Every procedure is regulated by a set of generally applicable guidelines that are adhered to by everyone. In order to add uniformity to the presentation and overall structure of the notion, these rules refer to the process of basic functions.
Similarly, in accounting, three golden rules form the basis of accounting. Learn the accounting fundamentals that will help you to streamline the challenging process of recording financial transactions. Let’s explore more thoroughly.
What are the Golden Rules of Accounting?
The golden rules of accounting are a collection of fundamentals that accountants can use to record financial transactions systematically. You need to understand which accounts should be charged and which should be credited.
These rules will make it easier to decide which account to credit and which to debit. The three concepts that make up the accounting golden rules help the company to simplify the bookkeeping regulations.
These rules require you to identify the kind of account for each transaction. Specific rules for each type of account must be followed for each transaction.
Let’s look at the different account types to have a better understanding.
Types of accounts
Every debit or credit transaction entry in financial accounting will fall under one of the following three categories of accounts:
- Nominal account
A nominal account is a general ledger that includes a business’s expenses, income, profits, and losses. It includes every transaction that takes place throughout a fiscal year. Additionally, it restarts at zero when the new fiscal year starts.
- Personal account
It can be divided into three subcategories:
- Artificial Personal account
An artificial personal account represents bodies that are not human beings but act as separate legal entities according to the law. For example, government bodies, hospitals, banks, companies, cooperatives, partnerships, etc.
- Natural Personal Account
A natural personal account, such as a Capital account, a Drawings account, Creditors, Debtors, etc.
- Representative Account
A representative’s account, for instance, can include details on an employee’s unpaid wages from the previous year. It may also refer to the amount of rent a business has already paid for the upcoming year.
- Real Account
The real account is a general ledger, but contains transactions pertaining to a company’s liabilities and assets. The assets, in this case, can be further subdivided into tangible and intangible assets.
Tangible assets include land, buildings, machinery, furniture, etc. Alternatively, intangible assets include goodwill, patents, copyrights, etc.
Real accounts do not close at the end of the fiscal year, unlike nominal accounts. Instead, it is carried over to the subsequent year. Additionally, the balance sheet of the corporation includes a real account.
Now that you are aware of the various types of accounts, let’s explore how they relate to the golden rules of accounting.
Golden Rules of Accounting
- Debit The Receiver, Credit The Giver
Personal accounts fall under the umbrella of this principle. A person must be given credit in the books of accounts when they donate something to the company since it counts as input. The converse of this is also true, which is why the receiver needs to be debited.
- Debit What Comes In, Credit What Goes Out
This rule is applied in the case of real accounts.

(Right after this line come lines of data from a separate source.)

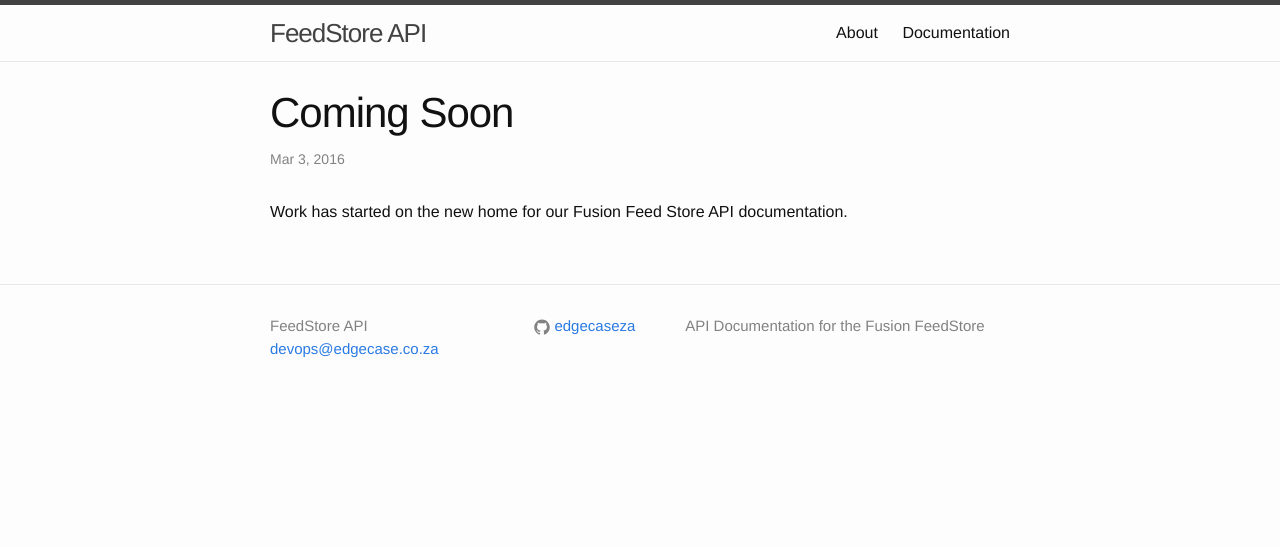
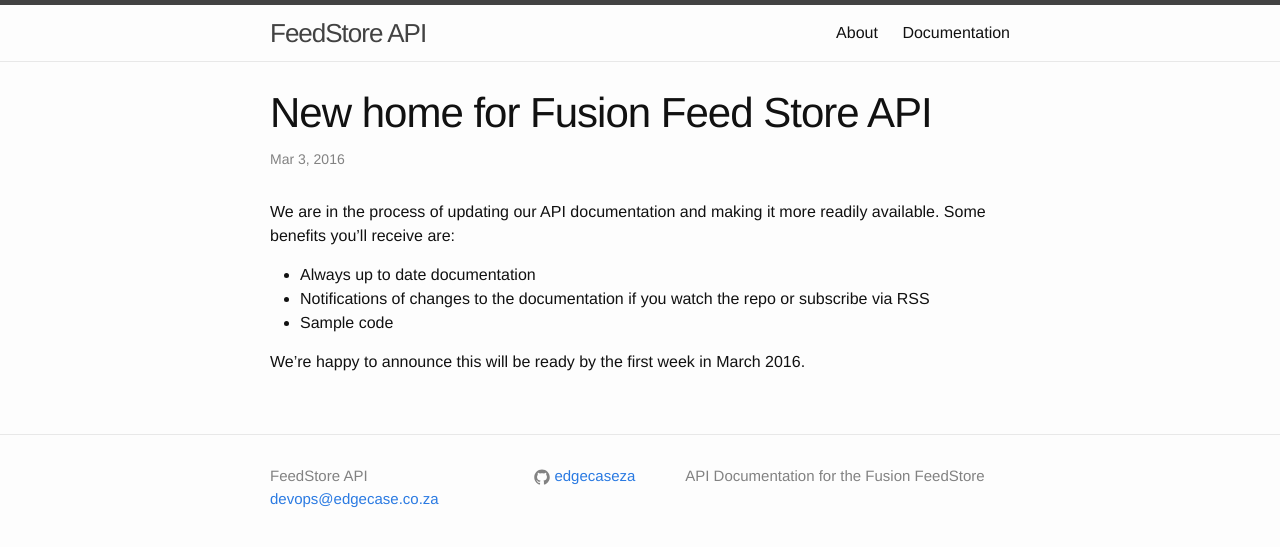
Before and after one commit to EdgeCaseZA/FeedStoreAPI, a Jekyll site: the page built from _posts/2016-03-03-welcome-to-jekyll.markdown, in a window 1280 px wide. Shown: the top 547 px of the page. Built offline with Jekyll 4.4.1, drawn with Linux system fonts in a browser that asks for light colours.

Commit message:
first post updated

```diff
--- a/_posts/2016-03-03-welcome-to-jekyll.markdown
+++ b/_posts/2016-03-03-welcome-to-jekyll.markdown
@@ -1,6 +1,12 @@
 ---
 layout: post
-title:  "Coming Soon"
+title:  "New home for Fusion Feed Store API"
 date:   2016-03-03 14:18:10 +0200
 ---
-Work has started on the new home for our Fusion Feed Store API documentation.
+We are in the process of updating our API documentation and making it more readily available. Some benefits you'll receive are:
+
+* Always up to date documentation
+* Notifications of changes to the documentation if you watch the repo or subscribe via RSS
+* Sample code
+
+We're happy to announce this will be ready by the first week in March 2016.
```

Real accounts involve things like buildings, land, and machinery. By default, they have a debit balance. Therefore, when you debit what is received, you are increasing the balance of the account. Similar to crediting what comes in, when a tangible asset leaves the company, the account balance is decreased.
- Debit All Expenses And Losses, Credit All Incomes And Gains
This rule is applied when the account in question is a nominal account. The company’s capital is a liability. As a result, there is a default credit balance. Capital is increased when all gains and losses are credited and decreased when losses and expenses are debited.
Benefits of the Golden Rules of Accounting
Following the golden rules of accounting has these benefits:
- Proper maintenance of business records
- Comparing financial results
- Calculating the valuation of a business
- Helps in budgeting as well as future projections
- Evidence during legal cases
- Assists in tax-related matters
- Helps comply with regulatory authorities
When it comes to complying with regulatory authorities, proper accounting is of the utmost importance. Any organization will struggle to attain regulatory compliance without solid accounting practices.
Now that you have a clear idea of the golden rules of accounting, you know which type of transaction belongs under which specific account. Consequently, the journal entries for financial transactions must be correct and appropriate.